WHAT THIS TASK INVOLVES >>
Find and copy each line of the data that includes "shown".

MATERIAL PROVIDED >>
• • • • •

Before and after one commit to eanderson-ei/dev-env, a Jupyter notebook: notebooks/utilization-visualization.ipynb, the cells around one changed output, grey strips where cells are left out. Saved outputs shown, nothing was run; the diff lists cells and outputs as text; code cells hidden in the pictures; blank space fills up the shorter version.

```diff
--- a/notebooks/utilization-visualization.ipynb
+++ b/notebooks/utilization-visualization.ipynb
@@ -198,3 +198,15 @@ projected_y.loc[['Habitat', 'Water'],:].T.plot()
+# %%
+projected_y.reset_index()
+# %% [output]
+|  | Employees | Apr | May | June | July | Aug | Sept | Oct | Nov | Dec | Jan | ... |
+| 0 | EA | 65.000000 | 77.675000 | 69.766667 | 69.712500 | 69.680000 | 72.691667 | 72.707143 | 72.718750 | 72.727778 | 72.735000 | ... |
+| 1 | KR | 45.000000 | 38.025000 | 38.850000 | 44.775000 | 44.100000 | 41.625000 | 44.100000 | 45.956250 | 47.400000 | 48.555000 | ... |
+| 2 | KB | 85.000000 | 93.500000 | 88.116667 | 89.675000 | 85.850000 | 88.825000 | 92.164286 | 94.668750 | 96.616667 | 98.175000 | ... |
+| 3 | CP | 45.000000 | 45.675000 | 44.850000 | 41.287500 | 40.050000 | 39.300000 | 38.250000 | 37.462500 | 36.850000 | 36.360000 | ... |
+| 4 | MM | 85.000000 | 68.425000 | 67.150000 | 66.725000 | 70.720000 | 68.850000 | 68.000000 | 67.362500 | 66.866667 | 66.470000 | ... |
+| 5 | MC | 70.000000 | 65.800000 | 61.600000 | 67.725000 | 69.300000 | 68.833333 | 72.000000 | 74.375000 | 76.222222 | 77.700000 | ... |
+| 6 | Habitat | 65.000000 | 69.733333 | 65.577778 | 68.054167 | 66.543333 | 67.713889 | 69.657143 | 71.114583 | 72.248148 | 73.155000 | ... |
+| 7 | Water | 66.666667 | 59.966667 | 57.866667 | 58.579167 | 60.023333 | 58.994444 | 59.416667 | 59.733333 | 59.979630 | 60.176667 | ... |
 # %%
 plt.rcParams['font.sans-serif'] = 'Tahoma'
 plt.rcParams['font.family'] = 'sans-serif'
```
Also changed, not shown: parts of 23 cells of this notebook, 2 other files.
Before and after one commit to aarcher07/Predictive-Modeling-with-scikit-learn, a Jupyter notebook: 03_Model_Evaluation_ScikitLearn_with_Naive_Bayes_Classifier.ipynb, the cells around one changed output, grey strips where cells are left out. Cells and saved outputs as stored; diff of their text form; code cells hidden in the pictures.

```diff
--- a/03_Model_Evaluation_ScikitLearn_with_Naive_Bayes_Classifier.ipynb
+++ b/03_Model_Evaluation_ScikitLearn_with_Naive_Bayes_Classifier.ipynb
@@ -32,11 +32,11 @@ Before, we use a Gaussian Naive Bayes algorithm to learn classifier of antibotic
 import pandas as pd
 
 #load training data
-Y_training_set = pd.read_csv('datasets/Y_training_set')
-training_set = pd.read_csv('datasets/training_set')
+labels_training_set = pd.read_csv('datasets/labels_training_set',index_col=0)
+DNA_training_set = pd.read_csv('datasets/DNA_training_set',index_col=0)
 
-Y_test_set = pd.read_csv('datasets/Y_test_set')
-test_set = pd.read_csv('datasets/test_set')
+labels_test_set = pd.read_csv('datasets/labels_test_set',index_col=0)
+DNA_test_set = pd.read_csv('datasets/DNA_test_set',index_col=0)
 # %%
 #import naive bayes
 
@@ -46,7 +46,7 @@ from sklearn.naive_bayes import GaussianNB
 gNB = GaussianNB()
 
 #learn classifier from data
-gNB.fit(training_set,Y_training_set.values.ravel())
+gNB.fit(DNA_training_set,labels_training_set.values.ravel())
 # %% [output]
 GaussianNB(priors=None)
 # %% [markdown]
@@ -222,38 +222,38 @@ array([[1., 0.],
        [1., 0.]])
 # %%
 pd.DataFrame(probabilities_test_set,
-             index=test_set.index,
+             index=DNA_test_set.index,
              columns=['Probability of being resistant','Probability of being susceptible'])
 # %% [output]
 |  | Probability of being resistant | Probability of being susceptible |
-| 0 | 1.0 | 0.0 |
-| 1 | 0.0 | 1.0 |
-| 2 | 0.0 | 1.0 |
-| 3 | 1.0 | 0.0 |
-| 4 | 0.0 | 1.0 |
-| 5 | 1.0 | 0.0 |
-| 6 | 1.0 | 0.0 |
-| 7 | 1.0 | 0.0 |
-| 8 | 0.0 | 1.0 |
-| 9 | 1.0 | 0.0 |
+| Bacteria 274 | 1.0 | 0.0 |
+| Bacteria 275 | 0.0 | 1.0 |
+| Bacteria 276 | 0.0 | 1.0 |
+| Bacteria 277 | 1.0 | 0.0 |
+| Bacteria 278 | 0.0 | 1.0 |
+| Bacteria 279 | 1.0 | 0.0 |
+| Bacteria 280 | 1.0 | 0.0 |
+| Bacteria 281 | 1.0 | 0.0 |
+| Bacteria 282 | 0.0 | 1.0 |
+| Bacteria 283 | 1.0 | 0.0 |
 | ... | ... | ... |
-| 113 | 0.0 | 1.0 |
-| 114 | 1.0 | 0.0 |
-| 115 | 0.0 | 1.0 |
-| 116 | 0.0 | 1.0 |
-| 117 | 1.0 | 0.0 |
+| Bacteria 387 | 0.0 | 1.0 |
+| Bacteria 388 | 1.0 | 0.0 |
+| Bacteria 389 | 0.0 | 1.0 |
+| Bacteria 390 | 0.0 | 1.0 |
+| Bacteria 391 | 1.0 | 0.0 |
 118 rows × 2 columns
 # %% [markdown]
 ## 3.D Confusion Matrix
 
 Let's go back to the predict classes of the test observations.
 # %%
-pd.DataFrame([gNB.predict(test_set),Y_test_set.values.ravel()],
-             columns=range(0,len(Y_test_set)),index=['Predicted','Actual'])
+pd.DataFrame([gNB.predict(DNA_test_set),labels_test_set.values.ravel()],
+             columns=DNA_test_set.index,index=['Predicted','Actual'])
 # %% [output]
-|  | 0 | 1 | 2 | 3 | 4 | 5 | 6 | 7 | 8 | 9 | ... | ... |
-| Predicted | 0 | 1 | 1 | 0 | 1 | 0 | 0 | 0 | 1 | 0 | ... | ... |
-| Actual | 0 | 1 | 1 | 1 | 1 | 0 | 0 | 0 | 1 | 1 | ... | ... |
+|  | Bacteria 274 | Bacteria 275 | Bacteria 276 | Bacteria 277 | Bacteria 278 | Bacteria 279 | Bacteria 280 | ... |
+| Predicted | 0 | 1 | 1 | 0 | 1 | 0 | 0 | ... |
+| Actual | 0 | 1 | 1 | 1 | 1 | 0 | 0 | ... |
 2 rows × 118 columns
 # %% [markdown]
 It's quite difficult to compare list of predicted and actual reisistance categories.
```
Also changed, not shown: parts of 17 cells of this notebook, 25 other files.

• • • • •

RESPONSE TO THIS EXERCISE >>
Before and after one commit to eanderson-ei/dev-env, a Jupyter notebook: notebooks/utilization-visualization.ipynb, the cells around one changed output, grey strips where cells are left out. Saved outputs shown, nothing was run; the diff lists cells and outputs as text; code cells hidden in the pictures; blank space fills up the shorter version.
Also changed, not shown: parts of 23 cells of this notebook, 2 other files.
Also changed, not shown: parts of 17 cells of this notebook, 25 other files.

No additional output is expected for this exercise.